    Full-text · Article · Jan 2008 · Veterinary Microbiology

  • No preview · Article · Oct 2007
  • Source
    [Show abstract] [Hide abstract]
    ABSTRACT: Rabies in European bats was first reported in Germany in 1954. In concordance with Denmark and the Netherlands, Germany has reported one of the highest numbers (n = 187) of European bat lyssavirus (EBLV)-positive cases in bats in Europe so far (1954-2005). A combined descriptive epidemiological and phylogenetic analysis on bat rabies and prevailing EBLVs is presented, comprising the past 50 years. So far, only the two lineages of EBLV-1 (genotype 5), a and b, have been detected. Although only 50% of the rabies-positive bats have been identified by species, the Serotine bat (Eptesicus serotinus) is the bat species most frequently infected. Single rabies cases have also been detected in a further five indigenous bat species. There is proven evidence for a substantial bias in the frequency of bat rabies cases in the north of Germany, with an endemic cluster in the northwesternmost low-lying plain areas adjacent to the Netherlands and Denmark. Improvements to bat rabies surveillance and research are discussed.

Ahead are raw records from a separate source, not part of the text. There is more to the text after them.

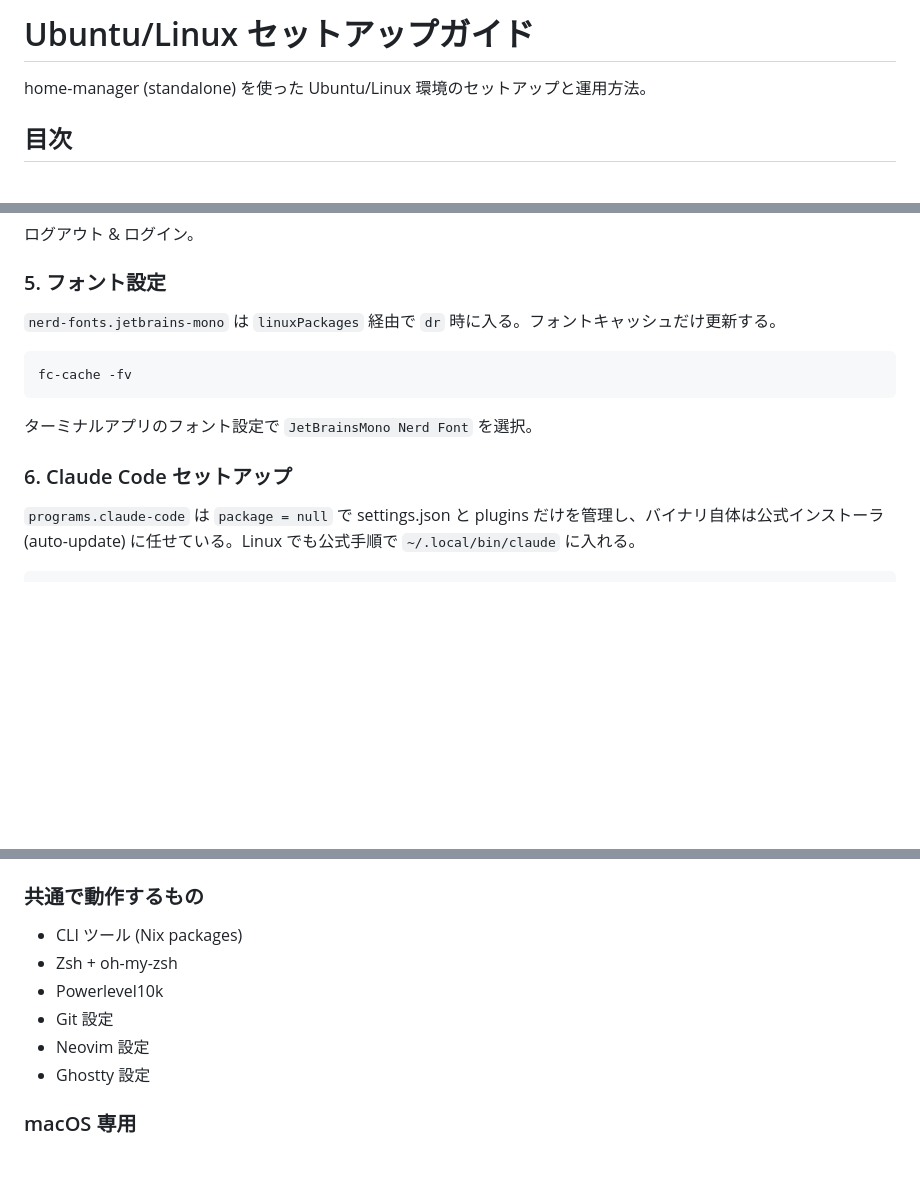
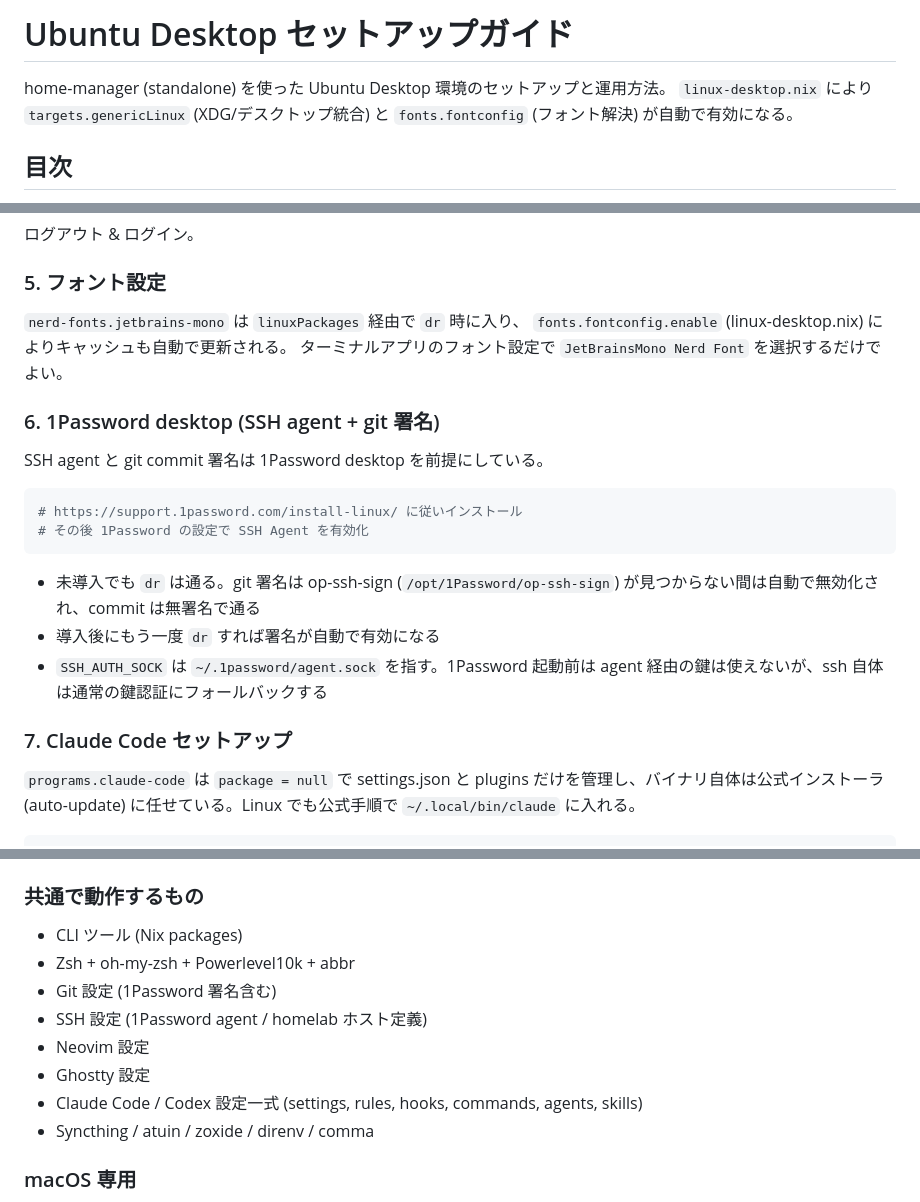
Before and after one commit to r1cA18/dotfiles, a Markdown page: nix/docs/guide-ubuntu.md, 3 parts joined by grey strips. Rendered like a GitHub page; blank space fills up the shorter version.

Commit message:
docs(ubuntu): update guide for desktop setup
- fontconfig is now automated via linux-desktop.nix; drop manual fc-cache
- add 1Password desktop section (ssh agent + conditional git signing)
- drop the server usage section (Ubuntu server retired)

Co-Authored-By: Claude Opus 4.8 (1M context) <noreply@anthropic.com>

````diff
--- a/nix/docs/guide-ubuntu.md
+++ b/nix/docs/guide-ubuntu.md
@@ -1,6 +1,8 @@
-# Ubuntu/Linux セットアップガイド
+# Ubuntu Desktop セットアップガイド
 
-home-manager (standalone) を使った Ubuntu/Linux 環境のセットアップと運用方法。
+home-manager (standalone) を使った Ubuntu Desktop 環境のセットアップと運用方法。
+`linux-desktop.nix` により `targets.genericLinux` (XDG/デスクトップ統合) と
+`fonts.fontconfig` (フォント解決) が自動で有効になる。
 
 ## 目次
 
@@ -60,15 +62,26 @@ chsh -s "$HOME/.nix-profile/bin/zsh"
 
 ### 5. フォント設定
 
-`nerd-fonts.jetbrains-mono` は `linuxPackages` 経由で `dr` 時に入る。フォントキャッシュだけ更新する。
+`nerd-fonts.jetbrains-mono` は `linuxPackages` 経由で `dr` 時に入り、
+`fonts.fontconfig.enable` (linux-desktop.nix) によりキャッシュも自動で更新される。
+ターミナルアプリのフォント設定で `JetBrainsMono Nerd Font` を選択するだけでよい。
+
+### 6. 1Password desktop (SSH agent + git 署名)
+
+SSH agent と git commit 署名は 1Password desktop を前提にしている。
 
 ```bash
-fc-cache -fv
+# https://support.1password.com/install-linux/ に従いインストール
+# その後 1Password の設定で SSH Agent を有効化
 ```
 
-ターミナルアプリのフォント設定で `JetBrainsMono Nerd Font` を選択。
+- 未導入でも `dr` は通る。git 署名は op-ssh-sign (`/opt/1Password/op-ssh-sign`)
+  が見つからない間は自動で無効化され、commit は無署名で通る
+- 導入後にもう一度 `dr` すれば署名が自動で有効になる
+- `SSH_AUTH_SOCK` は `~/.1password/agent.sock` を指す。1Password 起動前は
+  agent 経由の鍵は使えないが、ssh 自体は通常の鍵認証にフォールバックする
 
-### 6. Claude Code セットアップ
+### 7. Claude Code セットアップ
 
 `programs.claude-code` は `package = null` で settings.json と plugins だけを管理し、バイナリ自体は公式インストーラ (auto-update) に任せている。Linux でも公式手順で `~/.local/bin/claude` に入れる。
 
@@ -175,11 +188,13 @@ flatpak install アプリ名
 ### 共通で動作するもの
 
 - CLI ツール (Nix packages)
-- Zsh + oh-my-zsh
-- Powerlevel10k
-- Git 設定
+- Zsh + oh-my-zsh + Powerlevel10k + abbr
+- Git 設定 (1Password 署名含む)
+- SSH 設定 (1Password agent / homelab ホスト定義)
 - Neovim 設定
 - Ghostty 設定
+- Claude Code / Codex 設定一式 (settings, rules, hooks, commands, agents, skills)
+- Syncthing / atuin / zoxide / direnv / comma
 
 ### macOS 専用
 
````
Also changed, not shown: other parts of nix/docs/guide-ubuntu.md (+2 -4 lines).
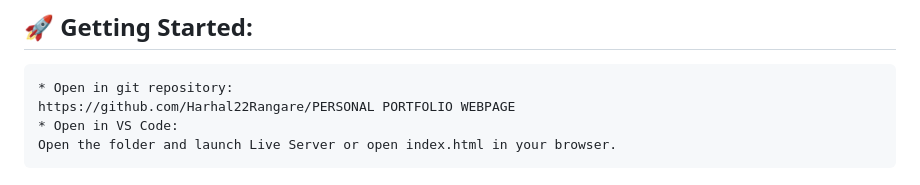
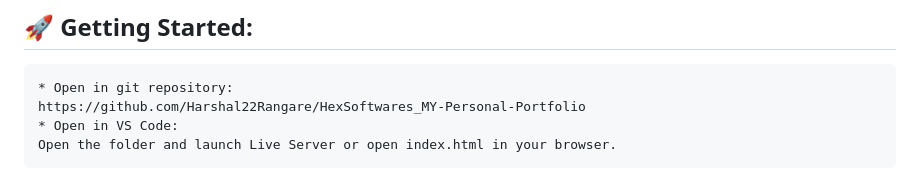
Before and after one commit to Harshal22Rangare/HexSoftwares_MY-Personal-Portfolio, a Markdown page: README.md, the part around the change. GitHub-like rendering.

```diff
--- a/README.md
+++ b/README.md
@@ -68,7 +68,7 @@ TASK 1 :
 ## 🚀 Getting Started:
 
     * Open in git repository:
-    https://github.com/Harhal22Rangare/PERSONAL PORTFOLIO WEBPAGE
+    https://github.com/Harshal22Rangare/HexSoftwares_MY-Personal-Portfolio
     * Open in VS Code:
     Open the folder and launch Live Server or open index.html in your browser.
 
```
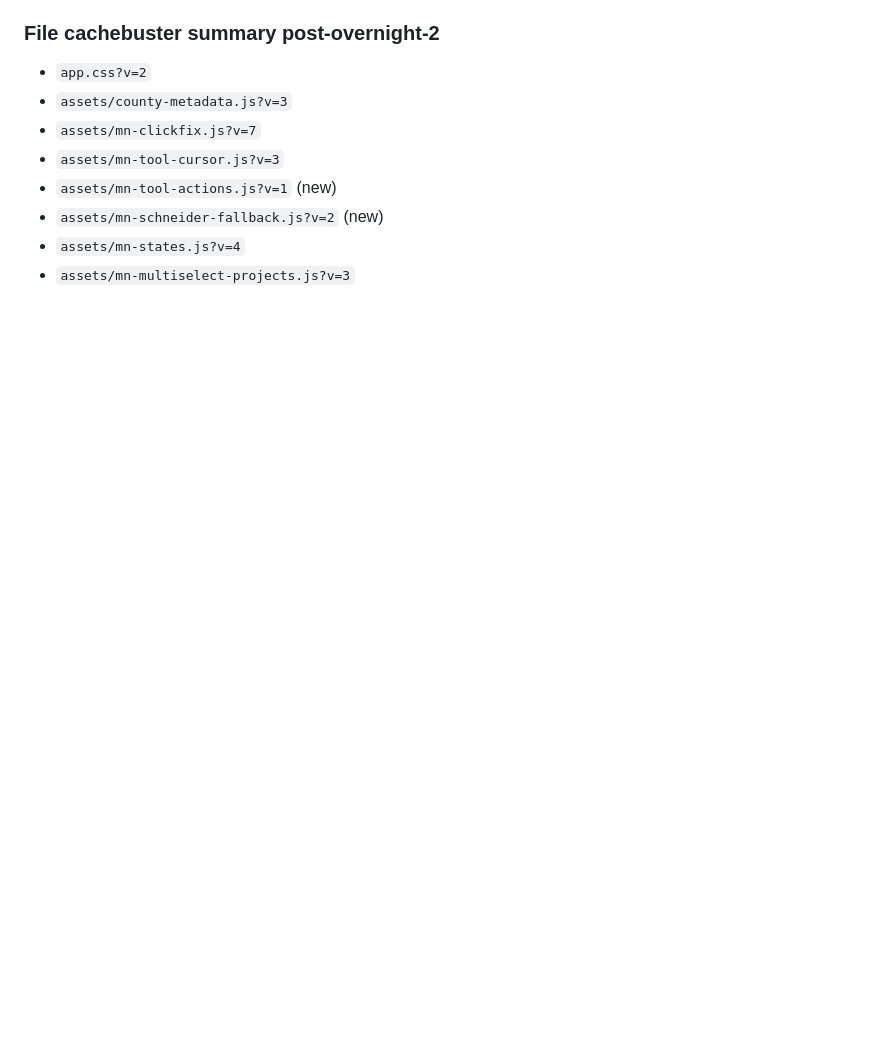
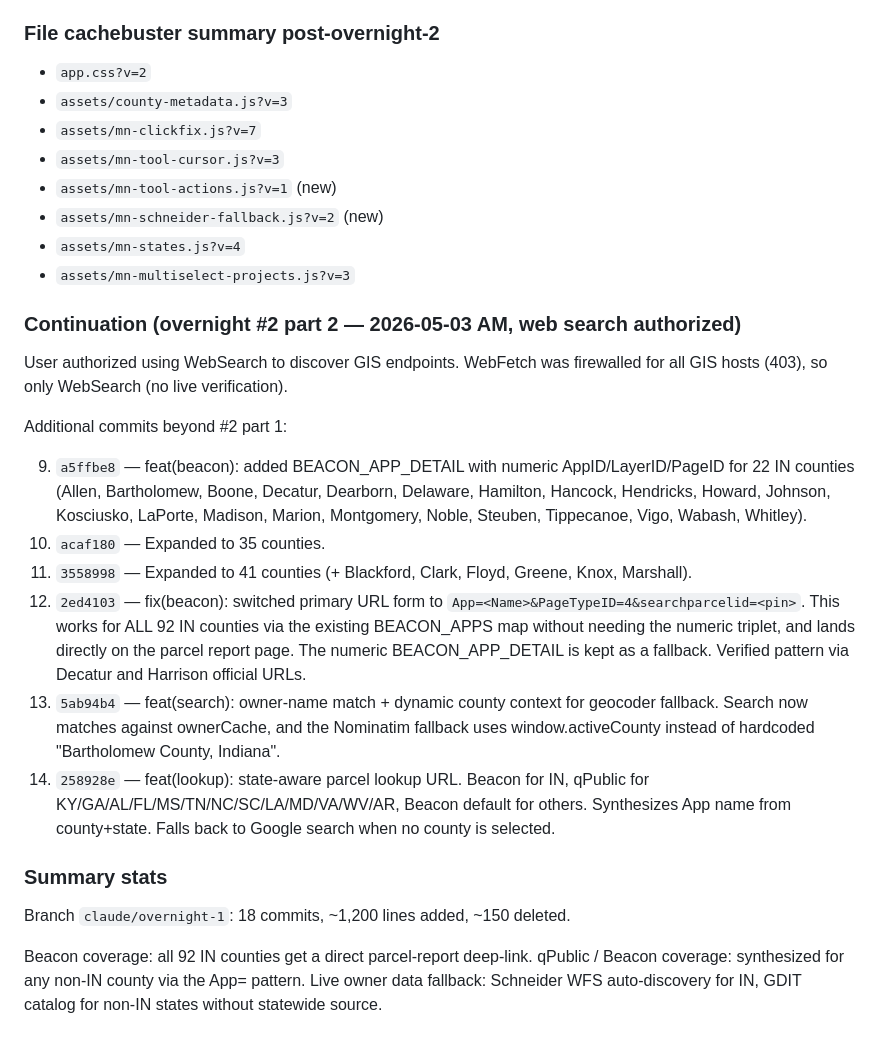
Before and after one commit to isaacvancuren/indiana-gis, a Markdown page: CLAUDE.md, the part around the change. Rendered like a GitHub page; blank space fills up the shorter version.

Commit message:
docs(claude.md): continuation log for overnight #2 part 2

```diff
--- a/CLAUDE.md
+++ b/CLAUDE.md
@@ -749,3 +749,26 @@ and runtime-probe modules that run in the user's browser.
 - `assets/mn-schneider-fallback.js?v=2` (new)
 - `assets/mn-states.js?v=4`
 - `assets/mn-multiselect-projects.js?v=3`
+
+
+### Continuation (overnight #2 part 2 — 2026-05-03 AM, web search authorized)
+
+User authorized using WebSearch to discover GIS endpoints. WebFetch was
+firewalled for all GIS hosts (403), so only WebSearch (no live verification).
+
+Additional commits beyond #2 part 1:
+
+9. `a5ffbe8` — feat(beacon): added BEACON_APP_DETAIL with numeric AppID/LayerID/PageID for 22 IN counties (Allen, Bartholomew, Boone, Decatur, Dearborn, Delaware, Hamilton, Hancock, Hendricks, Howard, Johnson, Kosciusko, LaPorte, Madison, Marion, Montgomery, Noble, Steuben, Tippecanoe, Vigo, Wabash, Whitley).
+10. `acaf180` — Expanded to 35 counties.
+11. `3558998` — Expanded to 41 counties (+ Blackford, Clark, Floyd, Greene, Knox, Marshall).
+12. `2ed4103` — fix(beacon): switched primary URL form to `App=<Name>&PageTypeID=4&searchparcelid=<pin>`. This works for ALL 92 IN counties via the existing BEACON_APPS map without needing the numeric triplet, and lands directly on the parcel report page. The numeric BEACON_APP_DETAIL is kept as a fallback. Verified pattern via Decatur and Harrison official URLs.
+13. `5ab94b4` — feat(search): owner-name match + dynamic county context for geocoder fallback. Search now matches against ownerCache, and the Nominatim fallback uses window.activeCounty instead of hardcoded "Bartholomew County, Indiana".
+14. `258928e` — feat(lookup): state-aware parcel lookup URL. Beacon for IN, qPublic for KY/GA/AL/FL/MS/TN/NC/SC/LA/MD/VA/WV/AR, Beacon default for others. Synthesizes App name from county+state. Falls back to Google search when no county is selected.
+
+### Summary stats
+
+Branch `claude/overnight-1`: 18 commits, ~1,200 lines added, ~150 deleted.
+
+Beacon coverage: all 92 IN counties get a direct parcel-report deep-link.
+qPublic / Beacon coverage: synthesized for any non-IN county via the App=<CamelCounty><ST> pattern.
+Live owner data fallback: Schneider WFS auto-discovery for IN, GDIT catalog for non-IN states without statewide source.
```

    Full-text · Article · Mar 2007 · Archives of Virology